#### Input
·····

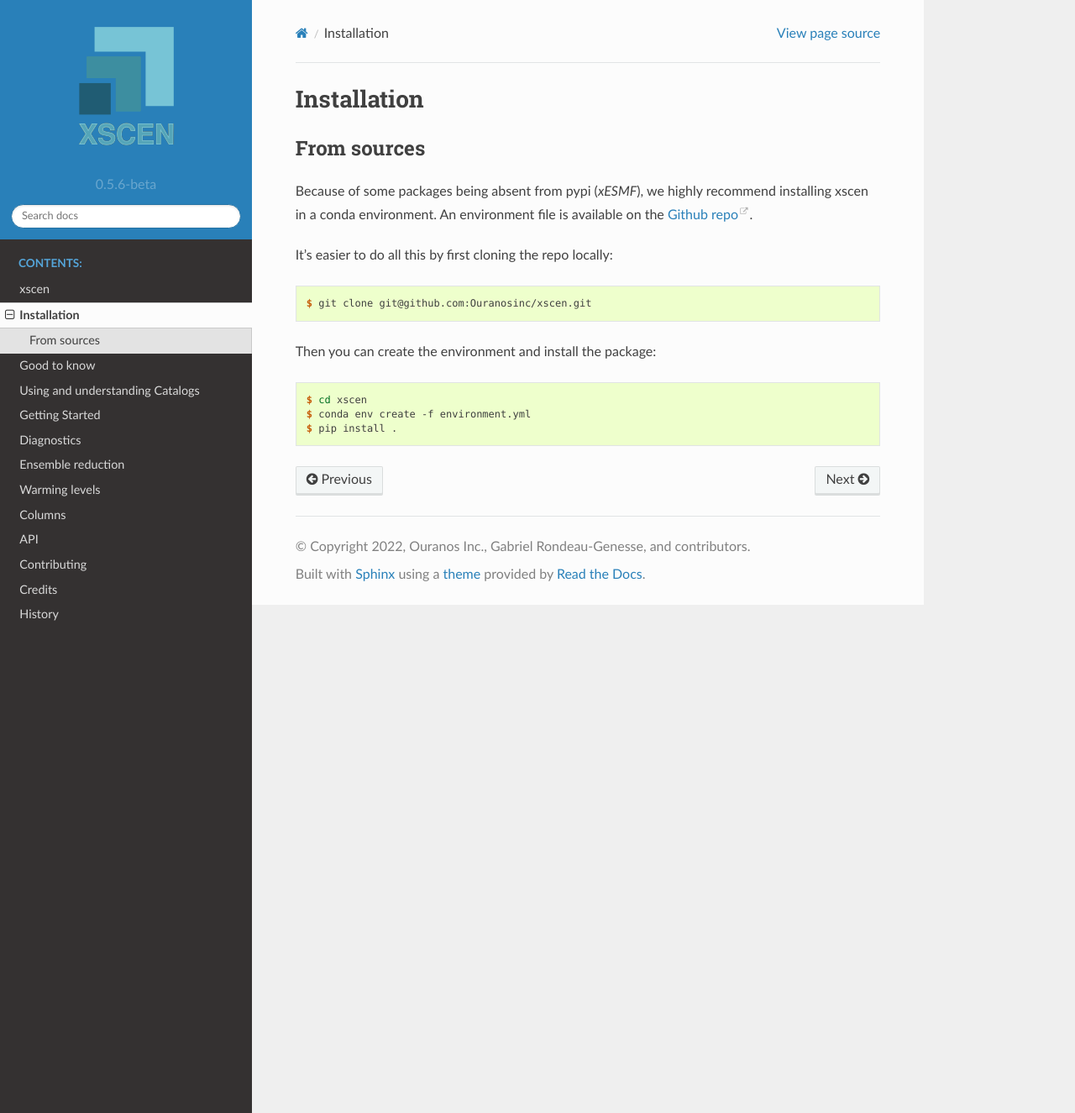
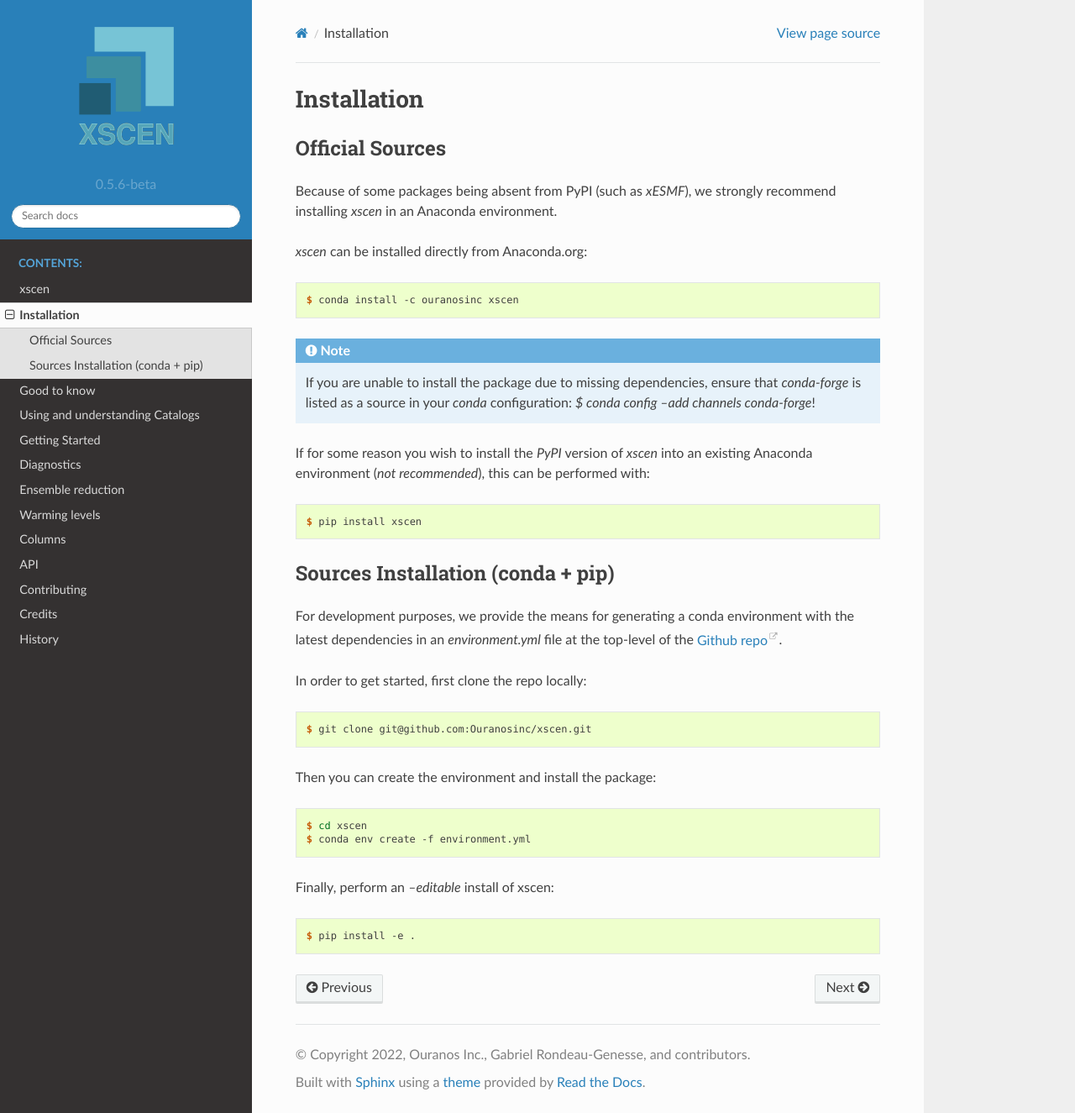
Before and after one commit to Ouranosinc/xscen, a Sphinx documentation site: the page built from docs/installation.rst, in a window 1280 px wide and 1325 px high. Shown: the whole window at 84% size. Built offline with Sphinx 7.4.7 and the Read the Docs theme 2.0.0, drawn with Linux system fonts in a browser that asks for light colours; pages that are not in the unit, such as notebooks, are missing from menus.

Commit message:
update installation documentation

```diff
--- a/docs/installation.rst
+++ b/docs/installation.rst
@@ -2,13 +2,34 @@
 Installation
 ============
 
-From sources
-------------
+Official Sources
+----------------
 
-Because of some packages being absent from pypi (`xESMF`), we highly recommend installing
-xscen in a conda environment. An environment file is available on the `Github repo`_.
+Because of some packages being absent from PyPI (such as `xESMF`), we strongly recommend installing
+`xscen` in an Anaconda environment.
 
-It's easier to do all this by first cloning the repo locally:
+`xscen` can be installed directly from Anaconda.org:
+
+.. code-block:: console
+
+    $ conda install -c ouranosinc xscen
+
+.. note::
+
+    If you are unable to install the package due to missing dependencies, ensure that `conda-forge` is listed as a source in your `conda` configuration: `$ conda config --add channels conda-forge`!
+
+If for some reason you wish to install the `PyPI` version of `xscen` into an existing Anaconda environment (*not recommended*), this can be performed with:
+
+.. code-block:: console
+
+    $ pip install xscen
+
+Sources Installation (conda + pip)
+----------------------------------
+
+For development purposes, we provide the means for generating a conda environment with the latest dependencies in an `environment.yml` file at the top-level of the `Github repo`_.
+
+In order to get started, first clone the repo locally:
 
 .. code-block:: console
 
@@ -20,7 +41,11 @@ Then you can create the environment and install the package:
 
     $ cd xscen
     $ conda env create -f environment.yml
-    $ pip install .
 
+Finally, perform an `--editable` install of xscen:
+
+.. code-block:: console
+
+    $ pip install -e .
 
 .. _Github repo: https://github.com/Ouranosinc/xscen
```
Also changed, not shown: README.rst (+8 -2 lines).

·····

#### Task directions
What you output should match the records line for line, minus the pictures.

#### Written answer
Before and after one commit to Ouranosinc/xscen, a Sphinx documentation site: the page built from docs/installation.rst, in a window 1280 px wide and 1325 px high. Shown: the whole window at 84% size. Built offline with Sphinx 7.4.7 and the Read the Docs theme 2.0.0, drawn with Linux system fonts in a browser that asks for light colours; pages that are not in the unit, such as notebooks, are missing from menus.

Commit message:
update installation documentation

```diff
--- a/docs/installation.rst
+++ b/docs/installation.rst
@@ -2,13 +2,34 @@
 Installation
 ============
 
-From sources
-------------
+Official Sources
+----------------
 
-Because of some packages being absent from pypi (`xESMF`), we highly recommend installing
-xscen in a conda environment. An environment file is available on the `Github repo`_.
+Because of some packages being absent from PyPI (such as `xESMF`), we strongly recommend installing
+`xscen` in an Anaconda environment.
 
-It's easier to do all this by first cloning the repo locally:
+`xscen` can be installed directly from Anaconda.org:
+
+.. code-block:: console
+
+    $ conda install -c ouranosinc xscen
+
+.. note::
+
+    If you are unable to install the package due to missing dependencies, ensure that `conda-forge` is listed as a source in your `conda` configuration: `$ conda config --add channels conda-forge`!
+
+If for some reason you wish to install the `PyPI` version of `xscen` into an existing Anaconda environment (*not recommended*), this can be performed with:
+
+.. code-block:: console
+
+    $ pip install xscen
+
+Sources Installation (conda + pip)
+----------------------------------
+
+For development purposes, we provide the means for generating a conda environment with the latest dependencies in an `environment.yml` file at the top-level of the `Github repo`_.
+
+In order to get started, first clone the repo locally:
 
 .. code-block:: console
 
@@ -20,7 +41,11 @@ Then you can create the environment and install the package:
 
     $ cd xscen
     $ conda env create -f environment.yml
-    $ pip install .
 
+Finally, perform an `--editable` install of xscen:
+
+.. code-block:: console
+
+    $ pip install -e .
 
 .. _Github repo: https://github.com/Ouranosinc/xscen
```
Also changed, not shown: README.rst (+8 -2 lines).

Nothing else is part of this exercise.